**What the task asks:** The full listing should be written out verbatim, and its images should be dropped.

**Records provided:**
↓

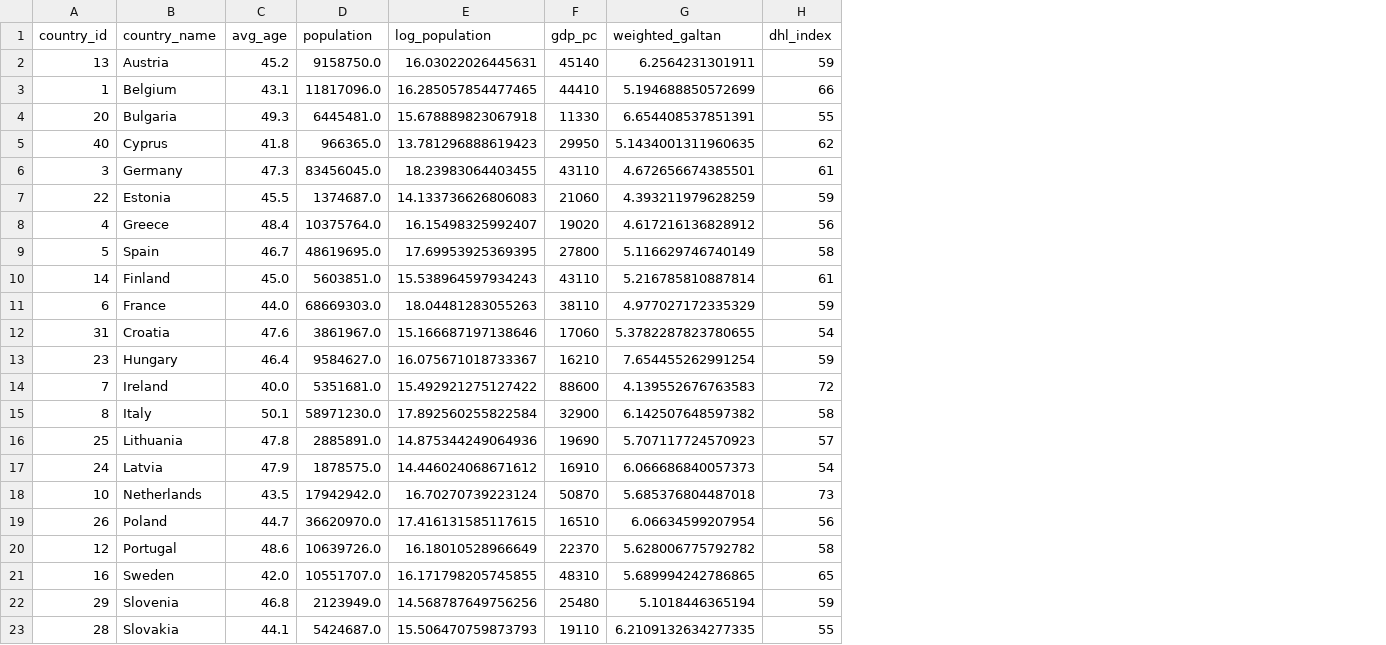
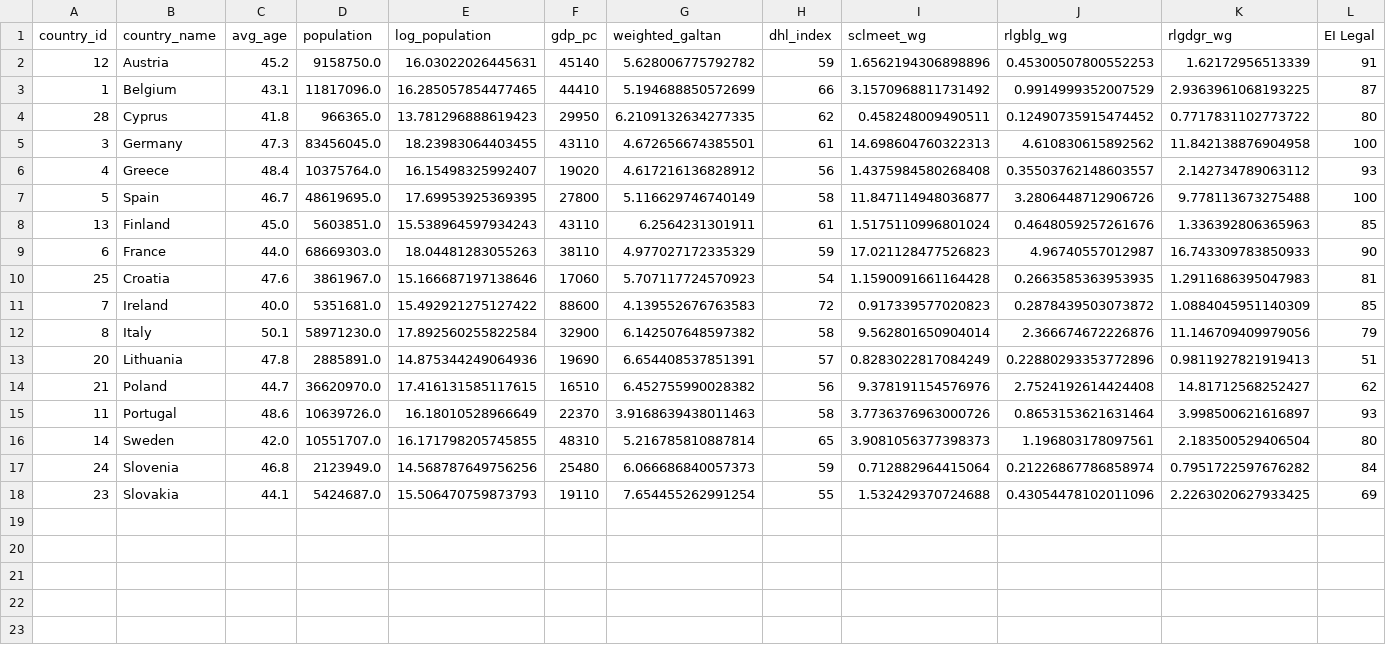
Before and after one commit to jinalpawar/DDE-Project, a CSV file: output/combined_data.csv, drawn as a sheet; removed rows and columns are numbered as before the commit, all else as after; the diff names each change by its address in the sheet, - before the commit and + after, or states it on an @@ line.

Commit message:
Change Ess & EI data extraction

```diff
--- a/output/combined_data.csv
+++ b/output/combined_data.csv
+column I (sclmeet_wg), rows 2-18: 1.6562194306898896 | 3.1570968811731492 | 0.458248009490511 | 14.698604760322313 | 1.4375984580268408 | 11.847114948036877 | 1.5175110996801024 | 17.021128477526823 | 1.1590091661164428 | 0.917339577020823 | 9.562801650904014 | 0.8283022817084249 | 9.378191154576976 | 3.7736376963000726 | 3.9081056377398373 | 0.712882964415064 | 1.532429370724688
+column J (rlgblg_wg), rows 2-18: 0.45300507800552253 | 0.9914999352007529 | 0.12490735915474452 | 4.610830615892562 | 0.35503762148603557 | 3.2806448712906726 | 0.4648059257261676 | 4.96740557012987 | 0.2663585363953935 | 0.2878439503073872 | 2.366674672226876 | 0.22880293353772896 | 2.7524192614424408 | 0.8653153621631464 | 1.196803178097561 | 0.21226867786858974 | 0.43054478102011096
+column K (rlgdgr_wg), rows 2-18: 1.62172956513339 | 2.9363961068193225 | 0.7717831102773722 | 11.842138876904958 | 2.142734789063112 | 9.778113673275488 | 1.336392806365963 | 16.743309783850933 | 1.2911686395047983 | 1.0884045951140309 | 11.146709409979056 | 0.9811927821919413 | 14.81712568252427 | 3.998500621616897 | 2.183500529406504 | 0.7951722597676282 | 2.2263020627933425
+column L (EI Legal), rows 2-18: 91 | 87 | 80 | 100 | 93 | 100 | 85 | 90 | 81 | 85 | 79 | 51 | 62 | 93 | 80 | 84 | 69
-A2 (country_id): 13
+A2 (country_id): 12
-G2 (weighted_galtan): 6.2564231301911
+G2 (weighted_galtan): 5.628006775792782
-row 4: 20 | Bulgaria | 49.3 | 6445481.0 | 15.678889823067918 | 11330 | 6.654408537851391 | 55
-A4 (country_id): 40
+A4 (country_id): 28
-G4 (weighted_galtan): 5.1434001311960635
+G4 (weighted_galtan): 6.2109132634277335
-row 7: 22 | Estonia | 45.5 | 1374687.0 | 14.133736626806083 | 21060 | 4.393211979628259 | 59
-A8 (country_id): 14
+A8 (country_id): 13
-G8 (weighted_galtan): 5.216785810887814
+G8 (weighted_galtan): 6.2564231301911
-A10 (country_id): 31
+A10 (country_id): 25
-G10 (weighted_galtan): 5.3782287823780655
+G10 (weighted_galtan): 5.707117724570923
-row 13: 23 | Hungary | 46.4 | 9584627.0 | 16.075671018733367 | 16210 | 7.654455262991254 | 59
-A13 (country_id): 25
+A13 (country_id): 20
-G13 (weighted_galtan): 5.707117724570923
+G13 (weighted_galtan): 6.654408537851391
-row 17: 24 | Latvia | 47.9 | 1878575.0 | 14.446024068671612 | 16910 | 6.066686840057373 | 54
-row 18: 10 | Netherlands | 43.5 | 17942942.0 | 16.70270739223124 | 50870 | 5.685376804487018 | 73
-A14 (country_id): 26
+A14 (country_id): 21
-G14 (weighted_galtan): 6.06634599207954
+G14 (weighted_galtan): 6.452755990028382
-A15 (country_id): 12
+A15 (country_id): 11
-G15 (weighted_galtan): 5.628006775792782
+G15 (weighted_galtan): 3.9168639438011463
-A16 (country_id): 16
+A16 (country_id): 14
-G16 (weighted_galtan): 5.689994242786865
+G16 (weighted_galtan): 5.216785810887814
-A17 (country_id): 29
+A17 (country_id): 24
-G17 (weighted_galtan): 5.1018446365194
+G17 (weighted_galtan): 6.066686840057373
-A18 (country_id): 28
+A18 (country_id): 23
-G18 (weighted_galtan): 6.2109132634277335
+G18 (weighted_galtan): 7.654455262991254
```
Also changed, not shown: 3 other files.
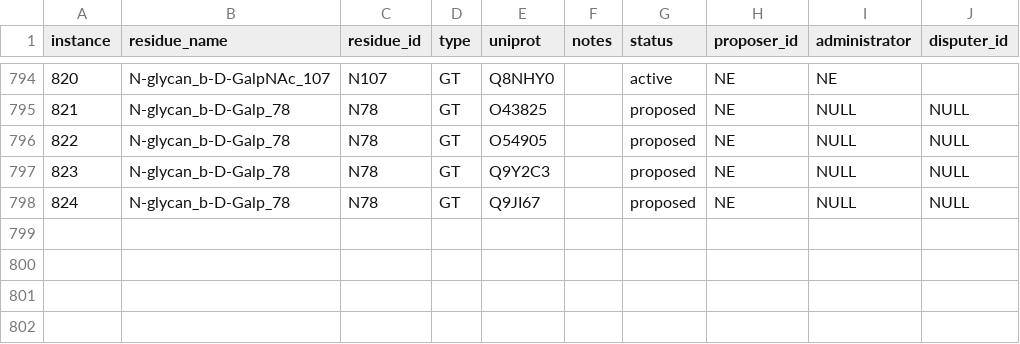
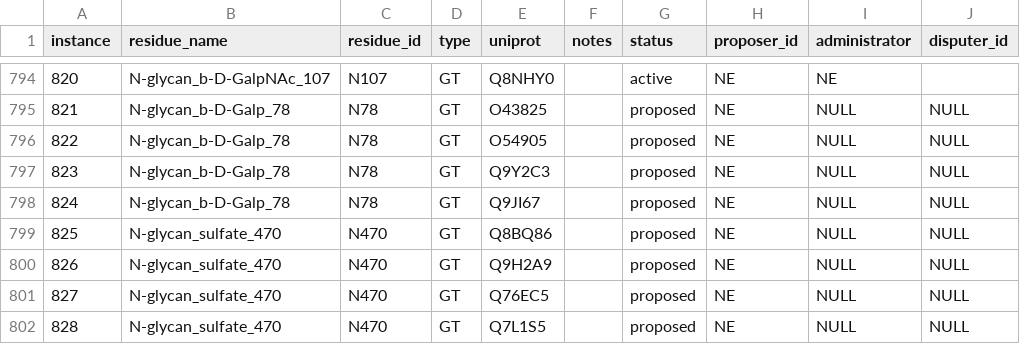
Before and after one commit to glygen-glycan-data/glycoTree, a CSV file: model/enzyme_mappings.csv, drawn as a sheet; only a part is shown, gaps mark what is left out; the diff names each change by its address in the sheet, - before the commit and + after, or states it on an @@ line.

Commit message:
additional 4S residues

```diff
--- a/model/enzyme_mappings.csv
+++ b/model/enzyme_mappings.csv
+row 799: 825 | N-glycan_sulfate_470 | N470 | GT | Q8BQ86 |  | proposed | NE | NULL | NULL
+row 800: 826 | N-glycan_sulfate_470 | N470 | GT | Q9H2A9 |  | proposed | NE | NULL | NULL
+row 801: 827 | N-glycan_sulfate_470 | N470 | GT | Q76EC5 |  | proposed | NE | NULL | NULL
+row 802: 828 | N-glycan_sulfate_470 | N470 | GT | Q7L1S5 |  | proposed | NE | NULL | NULL
```
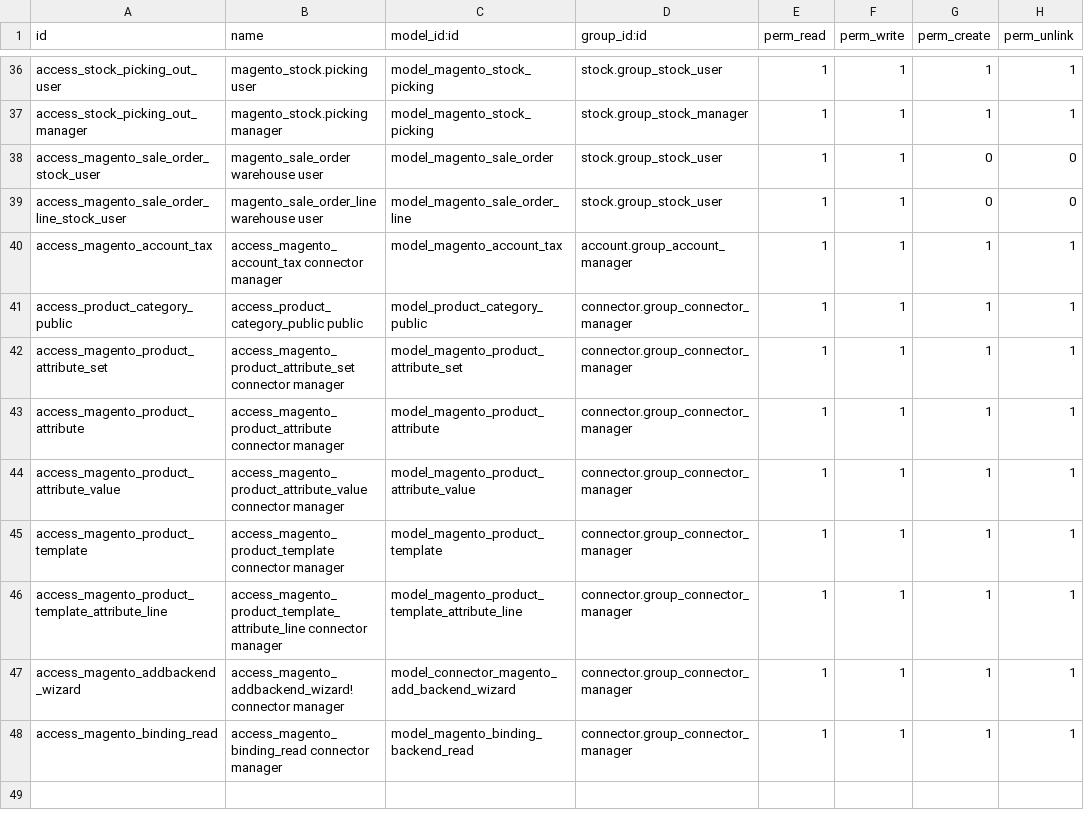
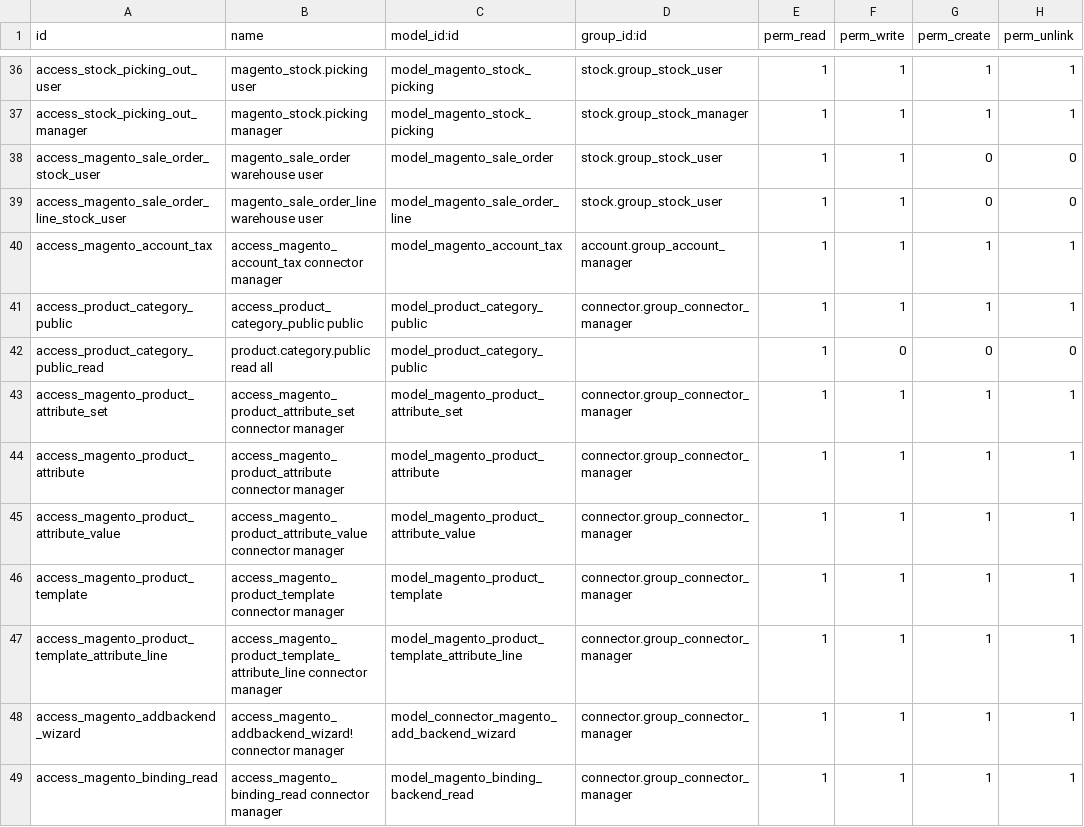
Before and after one commit to BITVAX/connector-magento, a CSV file: connector_magento/security/ir.model.access.csv, drawn as a sheet; only a part is shown, gaps mark what is left out.

Commit message:
[FIX] connector_magento: public categories readable by every user
product.template carries product_category_public_ids, so anyone opening a
product form reads product.category.public. Its only ACL was for connector
managers, so salespeople got an AccessError on every product. Add a global
read-only ACL; create/write/unlink stay with connector managers.

```diff
--- a/connector_magento/security/ir.model.access.csv
+++ b/connector_magento/security/ir.model.access.csv
@@ -41,2 +41,3 @@
 "access_product_category_public","access_product_category_public public","model_product_category_public","connector.group_connector_manager",1,1,1,1
+"access_product_category_public_read","product.category.public read all","model_product_category_public",,1,0,0,0
 "access_magento_product_attribute_set","access_magento_product_attribute_set connector manager","model_magento_product_attribute_set","connector.group_connector_manager",1,1,1,1
```
Also changed, not shown: 3 other files.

↑

**Written response:**
Before and after one commit to jinalpawar/DDE-Project, a CSV file: output/combined_data.csv, drawn as a sheet; removed rows and columns are numbered as before the commit, all else as after; the diff names each change by its address in the sheet, - before the commit and + after, or states it on an @@ line.

Commit message:
Change Ess & EI data extraction

```diff
--- a/output/combined_data.csv
+++ b/output/combined_data.csv
+column I (sclmeet_wg), rows 2-18: 1.6562194306898896 | 3.1570968811731492 | 0.458248009490511 | 14.698604760322313 | 1.4375984580268408 | 11.847114948036877 | 1.5175110996801024 | 17.021128477526823 | 1.1590091661164428 | 0.917339577020823 | 9.562801650904014 | 0.8283022817084249 | 9.378191154576976 | 3.7736376963000726 | 3.9081056377398373 | 0.712882964415064 | 1.532429370724688
+column J (rlgblg_wg), rows 2-18: 0.45300507800552253 | 0.9914999352007529 | 0.12490735915474452 | 4.610830615892562 | 0.35503762148603557 | 3.2806448712906726 | 0.4648059257261676 | 4.96740557012987 | 0.2663585363953935 | 0.2878439503073872 | 2.366674672226876 | 0.22880293353772896 | 2.7524192614424408 | 0.8653153621631464 | 1.196803178097561 | 0.21226867786858974 | 0.43054478102011096
+column K (rlgdgr_wg), rows 2-18: 1.62172956513339 | 2.9363961068193225 | 0.7717831102773722 | 11.842138876904958 | 2.142734789063112 | 9.778113673275488 | 1.336392806365963 | 16.743309783850933 | 1.2911686395047983 | 1.0884045951140309 | 11.146709409979056 | 0.9811927821919413 | 14.81712568252427 | 3.998500621616897 | 2.183500529406504 | 0.7951722597676282 | 2.2263020627933425
+column L (EI Legal), rows 2-18: 91 | 87 | 80 | 100 | 93 | 100 | 85 | 90 | 81 | 85 | 79 | 51 | 62 | 93 | 80 | 84 | 69
-A2 (country_id): 13
+A2 (country_id): 12
-G2 (weighted_galtan): 6.2564231301911
+G2 (weighted_galtan): 5.628006775792782
-row 4: 20 | Bulgaria | 49.3 | 6445481.0 | 15.678889823067918 | 11330 | 6.654408537851391 | 55
-A4 (country_id): 40
+A4 (country_id): 28
-G4 (weighted_galtan): 5.1434001311960635
+G4 (weighted_galtan): 6.2109132634277335
-row 7: 22 | Estonia | 45.5 | 1374687.0 | 14.133736626806083 | 21060 | 4.393211979628259 | 59
-A8 (country_id): 14
+A8 (country_id): 13
-G8 (weighted_galtan): 5.216785810887814
+G8 (weighted_galtan): 6.2564231301911
-A10 (country_id): 31
+A10 (country_id): 25
-G10 (weighted_galtan): 5.3782287823780655
+G10 (weighted_galtan): 5.707117724570923
-row 13: 23 | Hungary | 46.4 | 9584627.0 | 16.075671018733367 | 16210 | 7.654455262991254 | 59
-A13 (country_id): 25
+A13 (country_id): 20
-G13 (weighted_galtan): 5.707117724570923
+G13 (weighted_galtan): 6.654408537851391
-row 17: 24 | Latvia | 47.9 | 1878575.0 | 14.446024068671612 | 16910 | 6.066686840057373 | 54
-row 18: 10 | Netherlands | 43.5 | 17942942.0 | 16.70270739223124 | 50870 | 5.685376804487018 | 73
-A14 (country_id): 26
+A14 (country_id): 21
-G14 (weighted_galtan): 6.06634599207954
+G14 (weighted_galtan): 6.452755990028382
-A15 (country_id): 12
+A15 (country_id): 11
-G15 (weighted_galtan): 5.628006775792782
+G15 (weighted_galtan): 3.9168639438011463
-A16 (country_id): 16
+A16 (country_id): 14
-G16 (weighted_galtan): 5.689994242786865
+G16 (weighted_galtan): 5.216785810887814
-A17 (country_id): 29
+A17 (country_id): 24
-G17 (weighted_galtan): 5.1018446365194
+G17 (weighted_galtan): 6.066686840057373
-A18 (country_id): 28
+A18 (country_id): 23
-G18 (weighted_galtan): 6.2109132634277335
+G18 (weighted_galtan): 7.654455262991254
```
Also changed, not shown: 3 other files.
Before and after one commit to glygen-glycan-data/glycoTree, a CSV file: model/enzyme_mappings.csv, drawn as a sheet; only a part is shown, gaps mark what is left out; the diff names each change by its address in the sheet, - before the commit and + after, or states it on an @@ line.

Commit message:
additional 4S residues

```diff
--- a/model/enzyme_mappings.csv
+++ b/model/enzyme_mappings.csv
+row 799: 825 | N-glycan_sulfate_470 | N470 | GT | Q8BQ86 |  | proposed | NE | NULL | NULL
+row 800: 826 | N-glycan_sulfate_470 | N470 | GT | Q9H2A9 |  | proposed | NE | NULL | NULL
+row 801: 827 | N-glycan_sulfate_470 | N470 | GT | Q76EC5 |  | proposed | NE | NULL | NULL
+row 802: 828 | N-glycan_sulfate_470 | N470 | GT | Q7L1S5 |  | proposed | NE | NULL | NULL
```
Before and after one commit to BITVAX/connector-magento, a CSV file: connector_magento/security/ir.model.access.csv, drawn as a sheet; only a part is shown, gaps mark what is left out.

Commit message:
[FIX] connector_magento: public categories readable by every user
product.template carries product_category_public_ids, so anyone opening a
product form reads product.category.public. Its only ACL was for connector
managers, so salespeople got an AccessError on every product. Add a global
read-only ACL; create/write/unlink stay with connector managers.

```diff
--- a/connector_magento/security/ir.model.access.csv
+++ b/connector_magento/security/ir.model.access.csv
@@ -41,2 +41,3 @@
 "access_product_category_public","access_product_category_public public","model_product_category_public","connector.group_connector_manager",1,1,1,1
+"access_product_category_public_read","product.category.public read all","model_product_category_public",,1,0,0,0
 "access_magento_product_attribute_set","access_magento_product_attribute_set connector manager","model_magento_product_attribute_set","connector.group_connector_manager",1,1,1,1
```
Also changed, not shown: 3 other files.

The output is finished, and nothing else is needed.